Most people think that anti-tank ditches are meant to have a tank drive in to the ditch (thus disabling it).
Not quite. The most effective use of anti-tank ditches are as choke-points, to hold up the enemy. To slow them down (while they look for a way around, or while they are looking for something to enable the tanks to cross).
Those rollers pack down the snow, level windrows and pressure ridges. That makes a usable landing field in just hours.
Same technique is used by todays Pistenbullies, to prepare ski-pistes in the alpes.
Photos often were “reenacted” or posed simply because photographers either were not at whatever event at exactly the right time, or for safety reasons. Does not distract from the truth of the event. Soviet flag on the Reichstag was “posed” more than once, as was the US flag on Iwo Jima.

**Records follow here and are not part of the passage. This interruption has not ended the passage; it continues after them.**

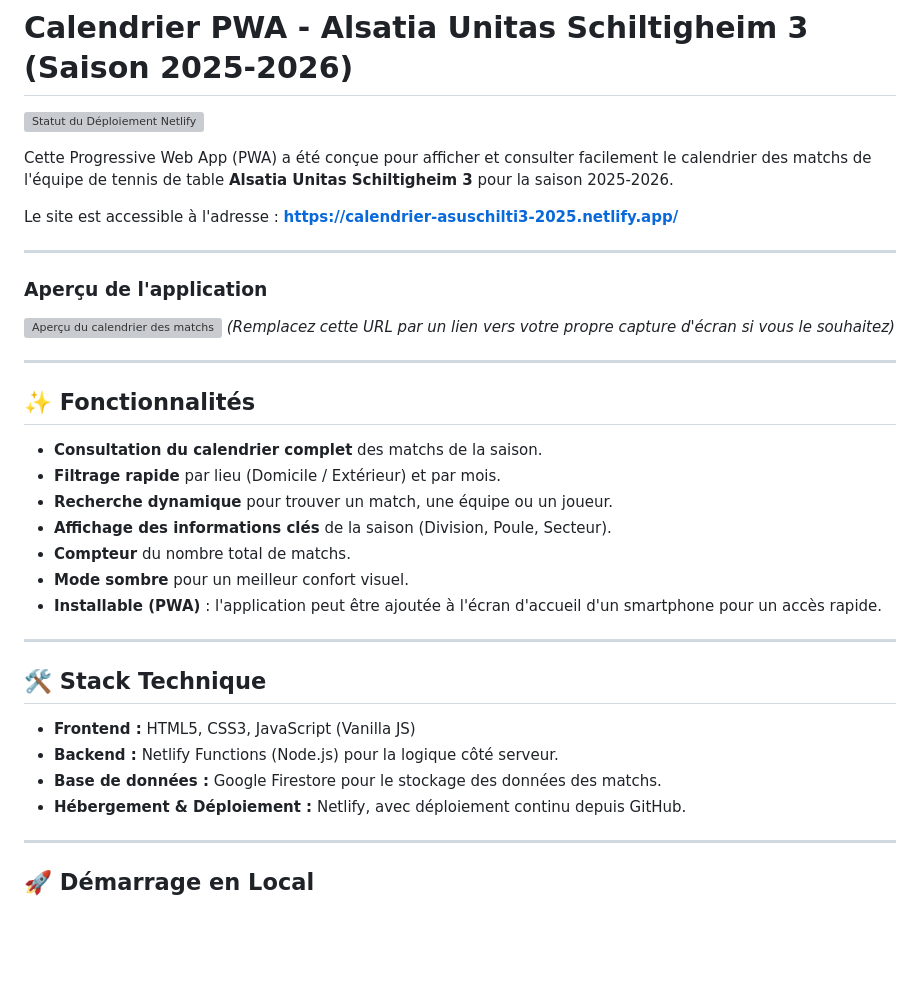
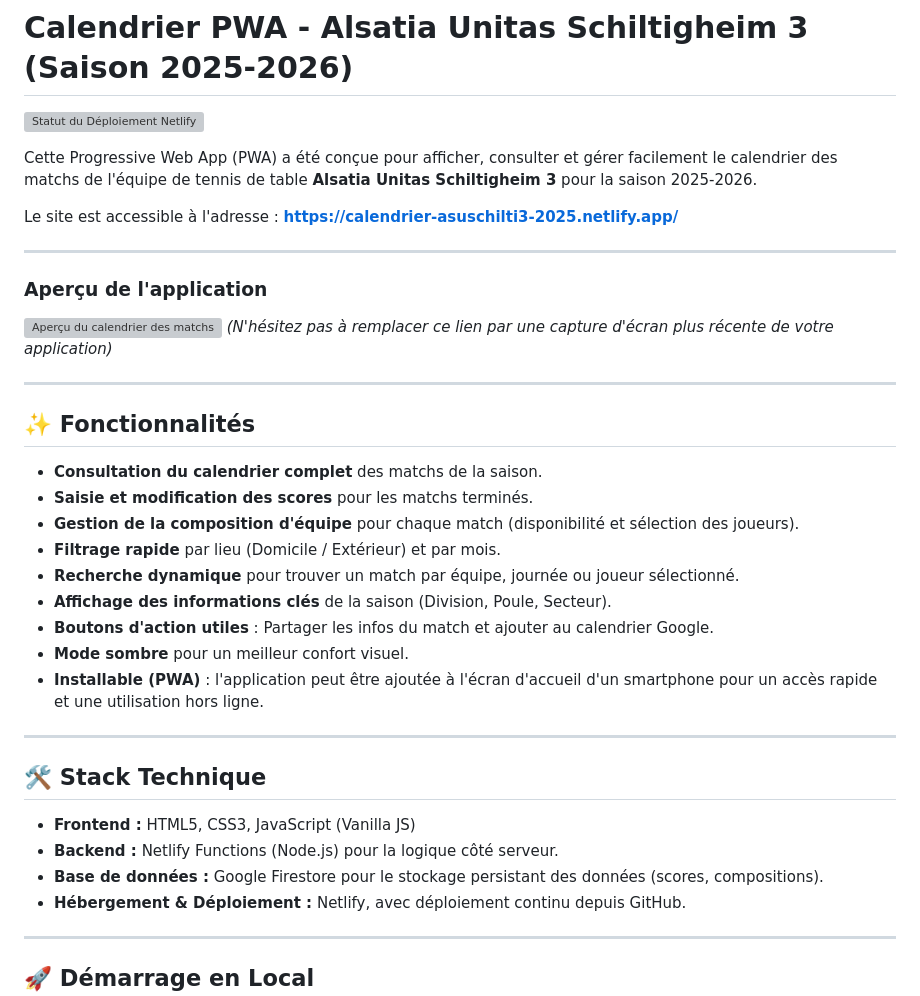
Before and after one commit to Laurent-67370/calendrier-pwa, a Markdown page: README.md, the part around one of its changes. Rendered like a GitHub page; blank space fills up the shorter version; grey boxes are pictures that could not be loaded.

```diff
--- a/README.md
+++ b/README.md
@@ -2,7 +2,7 @@
 
 [![Statut du Déploiement Netlify](https://api.netlify.com/api/v1/badges/VOTRE_API_ID_NETLIFY/deploy-status)](https://app.netlify.com/sites/calendrier-asuschilti3-2025/deploys)
 
-Cette Progressive Web App (PWA) a été conçue pour afficher et consulter facilement le calendrier des matchs de l'équipe de tennis de table **Alsatia Unitas Schiltigheim 3** pour la saison 2025-2026.
+Cette Progressive Web App (PWA) a été conçue pour afficher, consulter et gérer facilement le calendrier des matchs de l'équipe de tennis de table **Alsatia Unitas Schiltigheim 3** pour la saison 2025-2026.
 
 Le site est accessible à l'adresse : **[https://calendrier-asuschilti3-2025.netlify.app/](https://calendrier-asuschilti3-2025.netlify.app/)**
 
@@ -11,19 +11,21 @@ Le site est accessible à l'adresse : **[https://calendrier-asuschilti3-2025.net
 ### Aperçu de l'application
 
 ![Aperçu du calendrier des matchs](https://i.imgur.com/w8Q8sYl.png)
-*(Remplacez cette URL par un lien vers votre propre capture d'écran si vous le souhaitez)*
+*(N'hésitez pas à remplacer ce lien par une capture d'écran plus récente de votre application)*
 
 ---
 
 ## ✨ Fonctionnalités
 
 *   **Consultation du calendrier complet** des matchs de la saison.
+*   **Saisie et modification des scores** pour les matchs terminés.
+*   **Gestion de la composition d'équipe** pour chaque match (disponibilité et sélection des joueurs).
 *   **Filtrage rapide** par lieu (Domicile / Extérieur) et par mois.
-*   **Recherche dynamique** pour trouver un match, une équipe ou un joueur.
+*   **Recherche dynamique** pour trouver un match par équipe, journée ou joueur sélectionné.
 *   **Affichage des informations clés** de la saison (Division, Poule, Secteur).
-*   **Compteur** du nombre total de matchs.
+*   **Boutons d'action utiles** : Partager les infos du match et ajouter au calendrier Google.
 *   **Mode sombre** pour un meilleur confort visuel.
-*   **Installable (PWA)** : l'application peut être ajoutée à l'écran d'accueil d'un smartphone pour un accès rapide.
+*   **Installable (PWA)** : l'application peut être ajoutée à l'écran d'accueil d'un smartphone pour un accès rapide et une utilisation hors ligne.
 
 ---
 
@@ -31,7 +33,7 @@ Le site est accessible à l'adresse : **[https://calendrier-asuschilti3-2025.net
 
 *   **Frontend :** HTML5, CSS3, JavaScript (Vanilla JS)
 *   **Backend :** Netlify Functions (Node.js) pour la logique côté serveur.
-*   **Base de données :** Google Firestore pour le stockage des données des matchs.
+*   **Base de données :** Google Firestore pour le stockage persistant des données (scores, compositions).
 *   **Hébergement & Déploiement :** Netlify, avec déploiement continu depuis GitHub.
 
 ---
```
Also changed, not shown: other parts of README.md (+13 -18 lines).
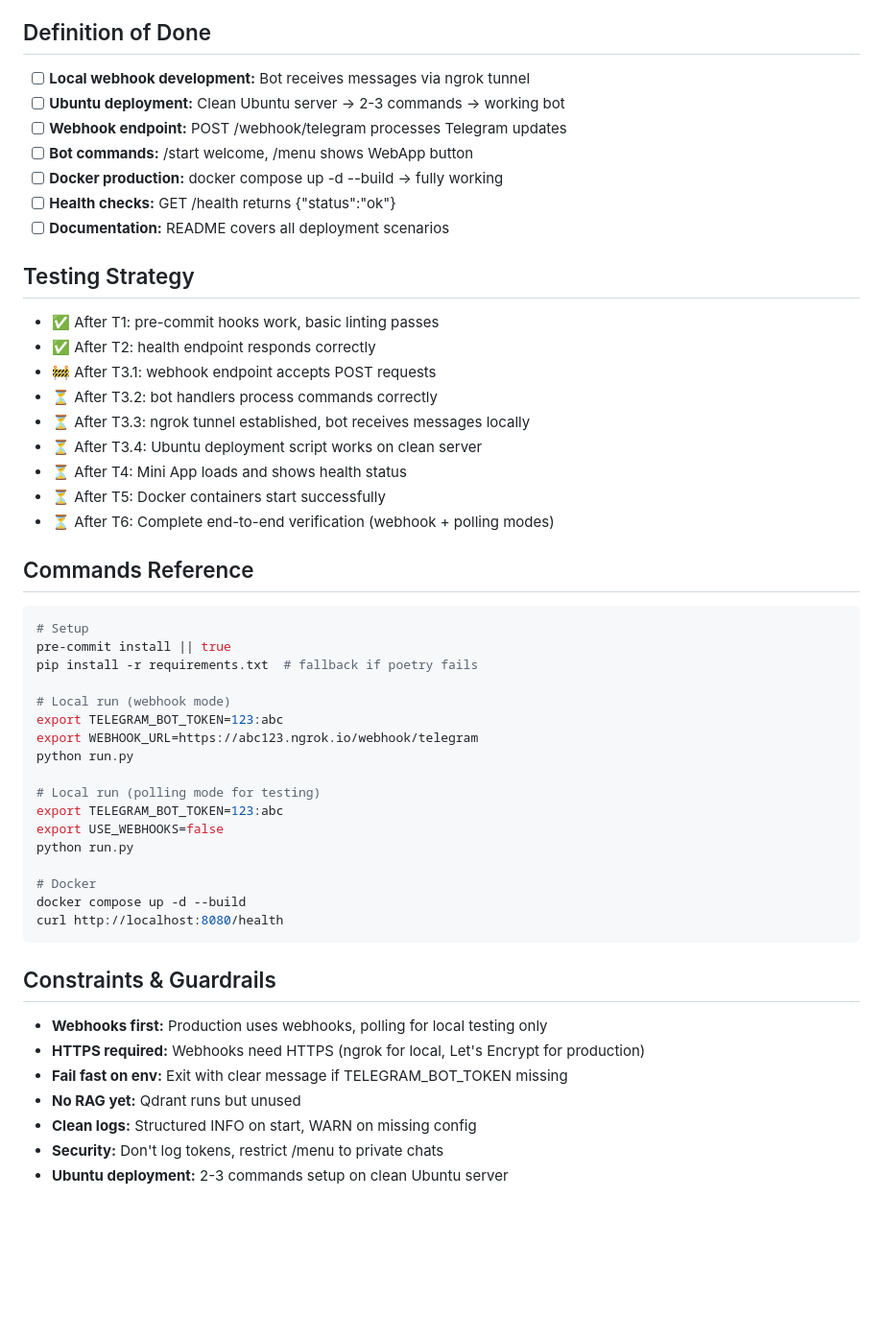
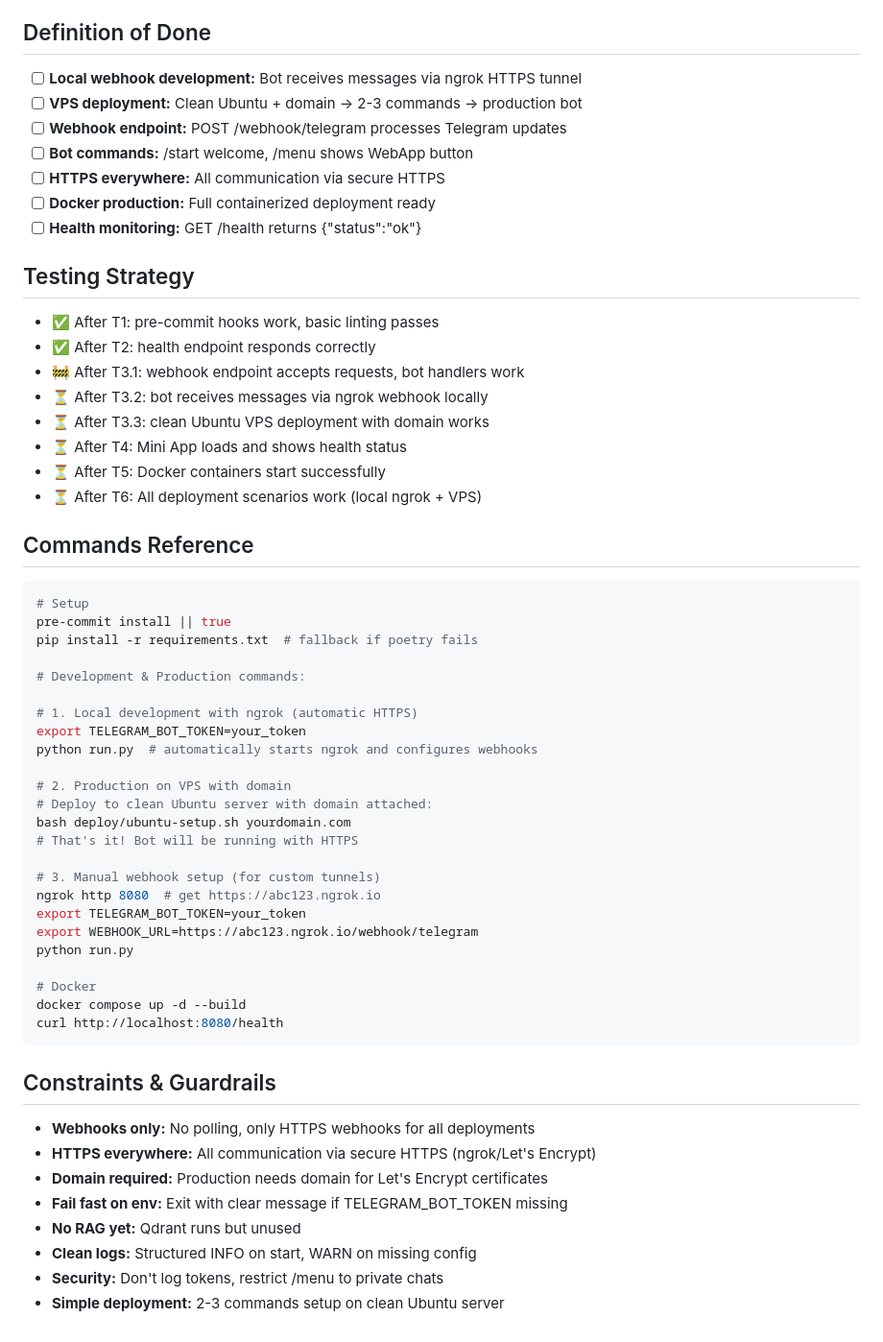
Before and after one commit to laser54/tgrag_bot, a Markdown page: WORKPLAN.md, the part around the change printed below. Shown: that part at 96% size. Drawn GitHub-style; blank space fills up the shorter version.

````diff
--- a/WORKPLAN.md
+++ b/WORKPLAN.md
@@ -113,24 +109,23 @@ tgrag-bot/
 - [ ] **COMMIT:** `docs: quickstart, troubleshooting, roadmap`
 
 ## Definition of Done
-- [ ] **Local webhook development:** Bot receives messages via ngrok tunnel
-- [ ] **Ubuntu deployment:** Clean Ubuntu server → 2-3 commands → working bot
+- [ ] **Local webhook development:** Bot receives messages via ngrok HTTPS tunnel
+- [ ] **VPS deployment:** Clean Ubuntu + domain → 2-3 commands → production bot
 - [ ] **Webhook endpoint:** POST /webhook/telegram processes Telegram updates
 - [ ] **Bot commands:** /start welcome, /menu shows WebApp button
-- [ ] **Docker production:** docker compose up -d --build → fully working
-- [ ] **Health checks:** GET /health returns {"status":"ok"}
-- [ ] **Documentation:** README covers all deployment scenarios
+- [ ] **HTTPS everywhere:** All communication via secure HTTPS
+- [ ] **Docker production:** Full containerized deployment ready
+- [ ] **Health monitoring:** GET /health returns {"status":"ok"}
 
 ## Testing Strategy
 - ✅ After T1: pre-commit hooks work, basic linting passes
 - ✅ After T2: health endpoint responds correctly
-- 🚧 After T3.1: webhook endpoint accepts POST requests
-- ⏳ After T3.2: bot handlers process commands correctly
-- ⏳ After T3.3: ngrok tunnel established, bot receives messages locally
-- ⏳ After T3.4: Ubuntu deployment script works on clean server
+- 🚧 After T3.1: webhook endpoint accepts requests, bot handlers work
+- ⏳ After T3.2: bot receives messages via ngrok webhook locally
+- ⏳ After T3.3: clean Ubuntu VPS deployment with domain works
 - ⏳ After T4: Mini App loads and shows health status
 - ⏳ After T5: Docker containers start successfully
-- ⏳ After T6: Complete end-to-end verification (webhook + polling modes)
+- ⏳ After T6: All deployment scenarios work (local ngrok + VPS)
 
 ## Commands Reference
 ```bash
@@ -138,14 +133,21 @@ tgrag-bot/
 pre-commit install || true
 pip install -r requirements.txt  # fallback if poetry fails
 
-# Local run (webhook mode)
-export TELEGRAM_BOT_TOKEN=123:abc
+# Development & Production commands:
+
+# 1. Local development with ngrok (automatic HTTPS)
+export TELEGRAM_BOT_TOKEN=your_token
+python run.py  # automatically starts ngrok and configures webhooks
+
+# 2. Production on VPS with domain
+# Deploy to clean Ubuntu server with domain attached:
+bash deploy/ubuntu-setup.sh yourdomain.com
+# That's it! Bot will be running with HTTPS
+
+# 3. Manual webhook setup (for custom tunnels)
+ngrok http 8080  # get https://abc123.ngrok.io
+export TELEGRAM_BOT_TOKEN=your_token
 export WEBHOOK_URL=https://abc123.ngrok.io/webhook/telegram
-python run.py
-
-# Local run (polling mode for testing)
-export TELEGRAM_BOT_TOKEN=123:abc
-export USE_WEBHOOKS=false
 python run.py
 
 # Docker
@@ -154,10 +156,11 @@ curl http://localhost:8080/health
 ```
 
 ## Constraints & Guardrails
-- **Webhooks first:** Production uses webhooks, polling for local testing only
-- **HTTPS required:** Webhooks need HTTPS (ngrok for local, Let's Encrypt for production)
+- **Webhooks only:** No polling, only HTTPS webhooks for all deployments
+- **HTTPS everywhere:** All communication via secure HTTPS (ngrok/Let's Encrypt)
+- **Domain required:** Production needs domain for Let's Encrypt certificates
 - **Fail fast on env:** Exit with clear message if TELEGRAM_BOT_TOKEN missing
 - **No RAG yet:** Qdrant runs but unused
 - **Clean logs:** Structured INFO on start, WARN on missing config
 - **Security:** Don't log tokens, restrict /menu to private chats
-- **Ubuntu deployment:** 2-3 commands setup on clean Ubuntu server
+- **Simple deployment:** 2-3 commands setup on clean Ubuntu server
````
Also changed, not shown: other parts of WORKPLAN.md (+19 -23 lines), README.md (+35 -7 lines).
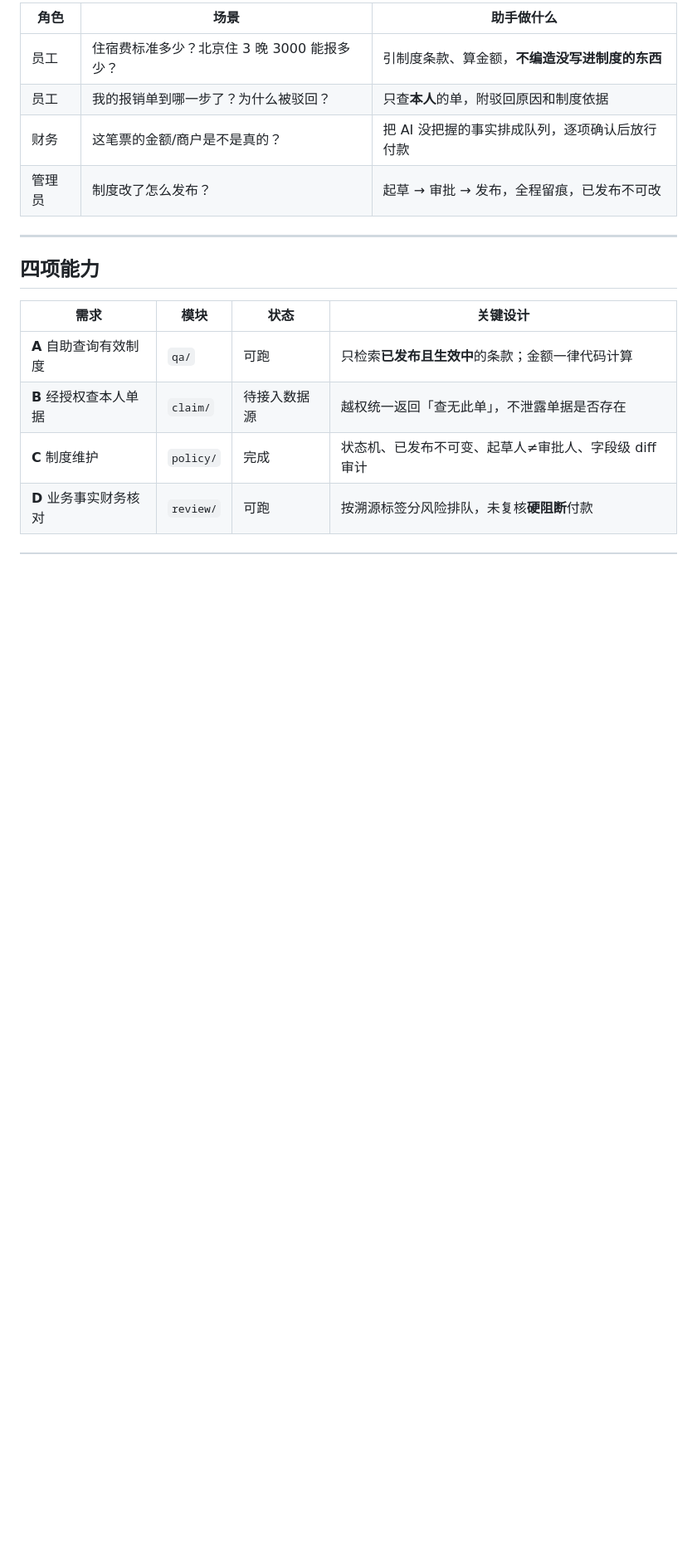
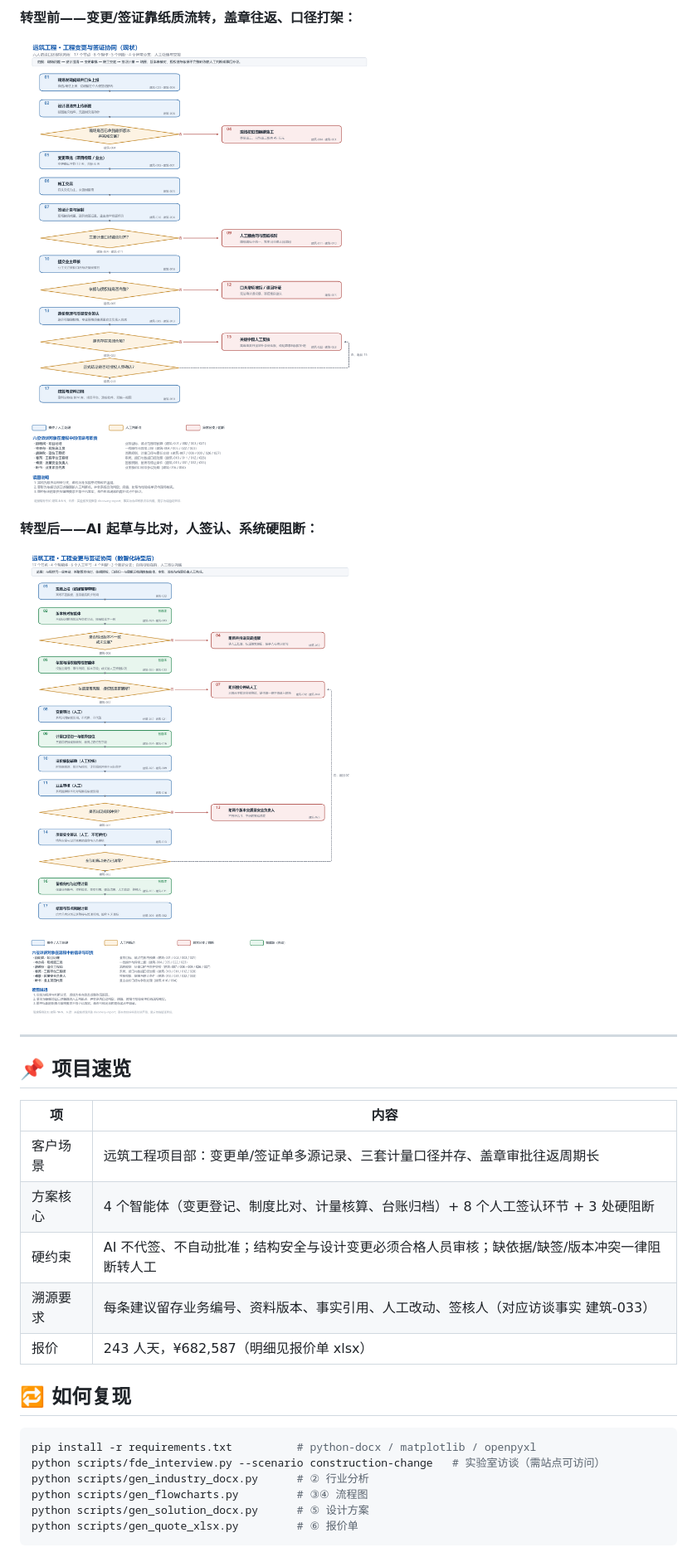
Before and after one commit to wolf72898-spec/Expense_Assistant, a Markdown page: README.md, the part around one of its changes. Shown at 83% size. Drawn GitHub-style; blank space fills up the shorter version.

````diff
--- a/README.md
+++ b/README.md
@@ -27,18 +28,32 @@ FDE 方案里的「规则中枢 / 溯源标签 / 阻断 / 权限」四项，直
 
-| 角色 | 场景 | 助手做什么 |
-|---|---|---|
-| 员工 | 住宿费标准多少？北京住 3 晚 3000 能报多少？ | 引制度条款、算金额，**不编造没写进制度的东西** |
-| 员工 | 我的报销单到哪一步了？为什么被驳回？ | 只查**本人**的单，附驳回原因和制度依据 |
-| 财务 | 这笔票的金额/商户是不是真的？ | 把 AI 没把握的事实排成队列，逐项确认后放行付款 |
-| 管理员 | 制度改了怎么发布？ | 起草 → 审批 → 发布，全程留痕，已发布不可改 |
+**转型前——变更/签证靠纸质流转，盖章往返、口径打架：**
+
+![现状流程图](docs/fde-交付物/03-现状流程图.png)
+
+**转型后——AI 起草与比对，人签认、系统硬阻断：**
+
+![数智化转型后流程图](docs/fde-交付物/04-数智化转型后流程图.png)
 
 ---
 
-## 四项能力
+## 📌 项目速览
 
-| 需求 | 模块 | 状态 | 关键设计 |
-|---|---|---|---|
-| **A** 自助查询有效制度 | `qa/` | 可跑 | 只检索**已发布且生效中**的条款；金额一律代码计算 |
-| **B** 经授权查本人单据 | `claim/` | 待接入数据源 | 越权统一返回「查无此单」，不泄露单据是否存在 |
-| **C** 制度维护 | `policy/` | 完成 | 状态机、已发布不可变、起草人≠审批人、字段级 diff 审计 |
-| **D** 业务事实财务核对 | `review/` | 可跑 | 按溯源标签分风险排队，未复核**硬阻断**付款 |
+| 项 | 内容 |
+|---|---|
+| 客户场景 | 远筑工程项目部：变更单/签证单多源记录、三套计量口径并存、盖章审批往返周期长 |
+| 方案核心 | 4 个智能体（变更登记、制度比对、计量核算、台账归档）+ 8 个人工签认环节 + 3 处硬阻断 |
+| 硬约束 | AI 不代签、不自动批准；结构安全与设计变更必须合格人员审核；缺依据/缺签/版本冲突一律阻断转人工 |
+| 溯源要求 | 每条建议留存业务编号、资料版本、事实引用、人工改动、签核人（对应访谈事实 建筑-033） |
+| 报价 | 243 人天，¥682,587（明细见报价单 xlsx） |
+
+## 🔁 如何复现
+
+```bash
+pip install -r requirements.txt          # python-docx / matplotlib / openpyxl
+python scripts/fde_interview.py --scenario construction-change   # 实验室访谈（需站点可访问）
+python scripts/gen_industry_docx.py      # ② 行业分析
+python scripts/gen_flowcharts.py         # ③④ 流程图
+python scripts/gen_solution_docx.py      # ⑤ 设计方案
+python scripts/gen_quote_xlsx.py         # ⑥ 报价单
+```
+
````
Also changed, not shown: other parts of README.md (+29 -166 lines).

Scenes from the war had to be “posed” or “reenacted” simply because photographers were not on hand when the event, often very dangerous, occurred. Makes sense. Some “reenactments” involved hundreds of troops: The successful Soviet Operation Uranus which captured Nazi 6th Army included no cameramen plus it was very foggy, so one of the big field operations was re-staged later.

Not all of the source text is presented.